The performance issues are unfortunate because in places the game is visually stunning. The character models have to be some of the best we've seen in any game. Some of the dialogue scenes, where you get to see the facial animations up close, are very impressive. Credit has to be given for the alien character models as they look outstanding and are probably the most imaginative I've seen since the original Star Wars trilogy.
Mass Effect does offer subtitles but they aren't enabled by default. Even with the subtitles enabled however, the computerized female voice that assists you during the character setup process isn't subtitled and you'll be completely unaware of what's being said. Once the game begins however, you won't have any real problems as all of the important dialogue is subtitled. The subtitles have the speaker's names placed before them so you'll always know who is saying what. There are some peripheral comments that aren't subtitled but they are of little to no importance. The game allows you to recall details on any missions or assignments by accessing your journal. The Codex can be accessed for text information on the various alien races, governments and planets etc. You are notified in text when XP and items have been gained and the health of your party is displayed on the bottom left of the HUD so you will always be aware of their condition. All of the game's tutorial messages are in text.

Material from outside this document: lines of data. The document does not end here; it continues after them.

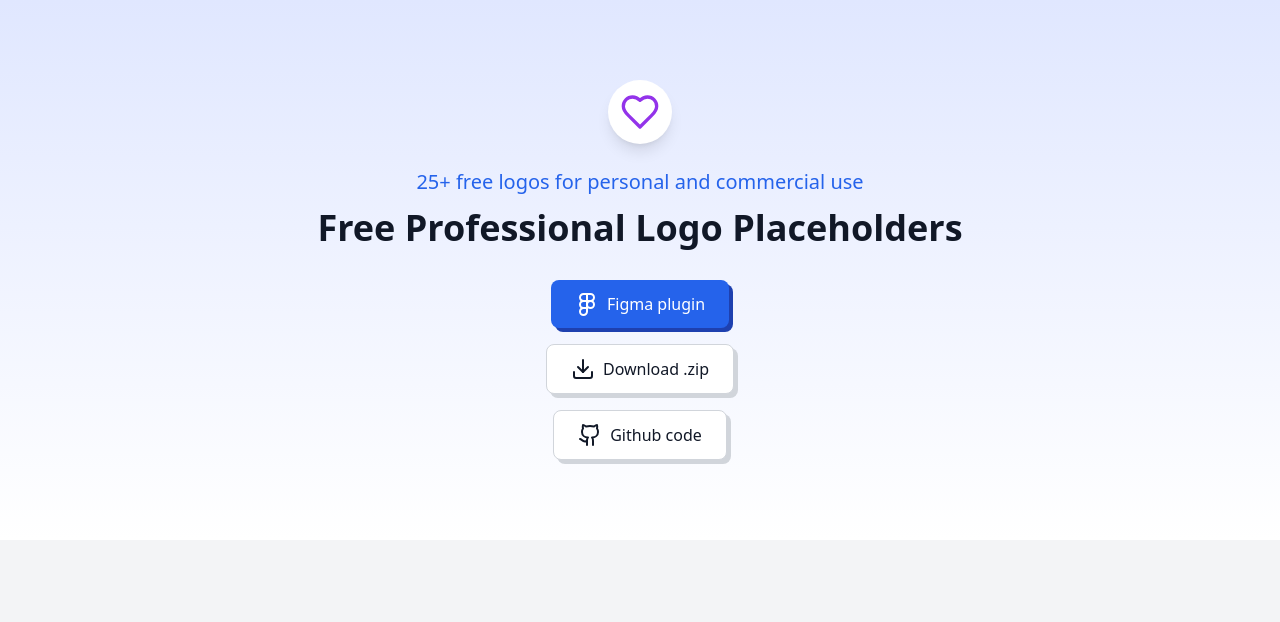
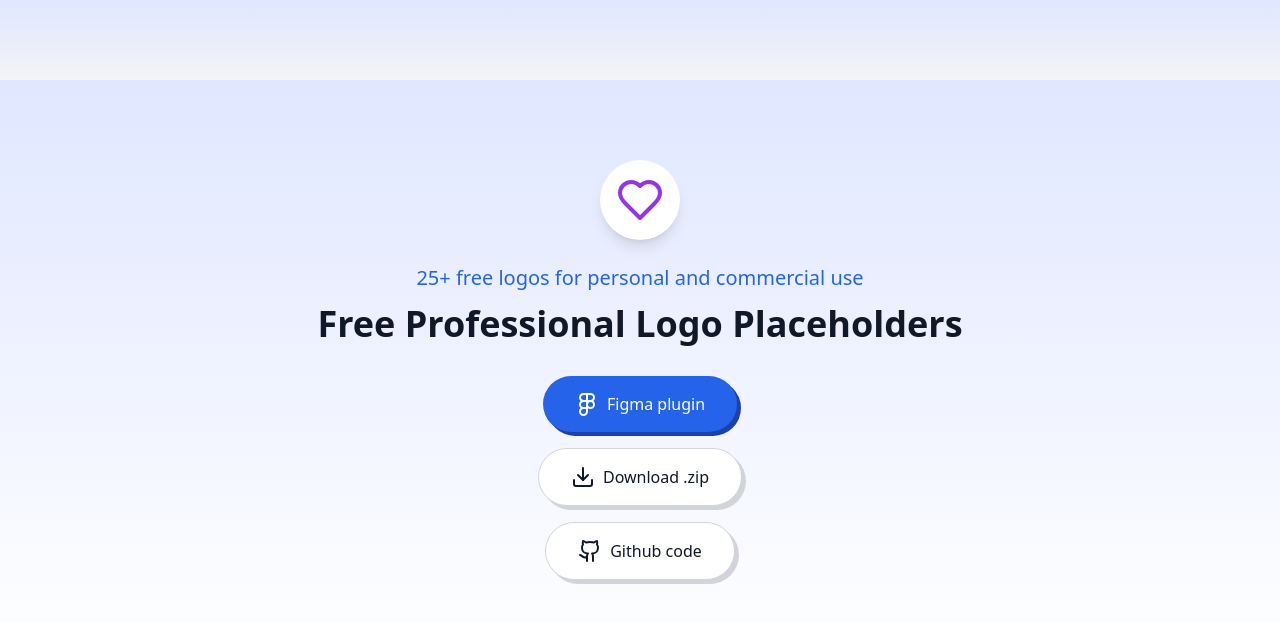
Before and after one commit to Priyansxu/Sublo, a Next.js app: page / in a window 1280 px wide. Shown: the top 622 px of the page. Built offline with nearby package versions, Linux system fonts and the light colour scheme.

Commit message:
Update index.js

```diff
--- a/pages/index.js
+++ b/pages/index.js
@@ -3,14 +3,19 @@ import { Download, Github, Figma, Heart } from "lucide-react";
 
 export default function Header() {
     return (
-        <header className="bg-gradient-to-b from-indigo-100 to-white py-20">
+        <header className="relative">
+            <div className="h-20 bg-gradient-to-b from-indigo-100 to-transparent"></div>
+
+            <div className="bg-gradient-to-b from-indigo-100 to-white py-20 flex flex-col justify-center items-center">
+                {/* Heart Icon */}
                 <div className="flex justify-center mb-6">
-                <div className="w-16 h-16 rounded-full bg-white p-2 shadow-lg flex items-center justify-center">
-                    <Heart className="text-purple-600 w-10 h-10" />
+                    <div className="w-20 h-20 rounded-full bg-white p-3 shadow-lg flex items-center justify-center">
+                        <Heart className="text-purple-600 w-12 h-12" />
                     </div>
                 </div>
 
-            <div className="container mx-auto text-center px-6">
+                {/* Text Content */}
+                <div className="container mx-auto text-center px-8">
                     <h3 className="text-blue-600 text-xl font-medium mb-3">
                         25+ free logos for personal and commercial use
                     </h3>
@@ -18,19 +23,21 @@ export default function Header() {
                         Free Professional Logo Placeholders
                     </h1>
 
+                    {/* Button Group */}
                     <div className="flex flex-col space-y-4 items-center">
                         <a href="https://www.figma.com/community/plugin/1120667703468196103"
-                        className="flex items-center bg-blue-600 text-white px-6 py-3 rounded-lg shadow-[4px_4px_0px_#1e40af] hover:shadow-[2px_2px_0px_#1e40af] transition transform hover:-translate-y-1">
+                            className="flex items-center bg-blue-600 text-white px-8 py-4 rounded-full shadow-[4px_4px_0px_#1e40af] hover:shadow-[2px_2px_0px_#1e40af] transition transform hover:-translate-y-1">
                             <Figma className="mr-2" /> Figma plugin
                         </a>
                         <a href="https://s.vjy.me/uilogos-v1" download="uilogos-v2.0.zip"
-                        className="flex items-center bg-white text-gray-900 border border-gray-300 px-6 py-3 rounded-lg shadow-[4px_4px_0px_#d1d5db] hover:shadow-[2px_2px_0px_#d1d5db] transition transform hover:-translate-y-1">
+                            className="flex items-center bg-white text-gray-900 border border-gray-300 px-8 py-4 rounded-full shadow-[4px_4px_0px_#d1d5db] hover:shadow-[2px_2px_0px_#d1d5db] transition transform hover:-translate-y-1">
                             <Download className="mr-2" /> Download .zip
                         </a>
                         <a href="https://github.com/realvjy/uilogos.co"
-                        className="flex items-center bg-white text-gray-900 border border-gray-300 px-6 py-3 rounded-lg shadow-[4px_4px_0px_#d1d5db] hover:shadow-[2px_2px_0px_#d1d5db] transition transform hover:-translate-y-1">
+                            className="flex items-center bg-white text-gray-900 border border-gray-300 px-8 py-4 rounded-full shadow-[4px_4px_0px_#d1d5db] hover:shadow-[2px_2px_0px_#d1d5db] transition transform hover:-translate-y-1">
                             <Github className="mr-2" /> Github code
                         </a>
+                    </div>
                 </div>
             </div>
         </header>
```
Lines whose indentation alone changed are shown as unchanged.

There can be no doubt that Mass Effect is an excellent game and a very promising start to what should be an excellent trilogy. The game isn't perfect however and the performance problems do tend to give the impression that more development time was needed. Problems aside however, Mass Effect can still be regarded as a great RPG and one that you will want to play again. The characters you'll eventually have in your party are all very different from each other and remain interesting throughout. The game is also a good length clocking in at around forty hours if you do most things the game has to offer. I just hope that the sequel manages to iron out the performance and technical issues that plague Mass Effect because for all of its impressive qualities, you definitely get the feeling that Mass Effect could have done with a few more months to iron out the wrinkles.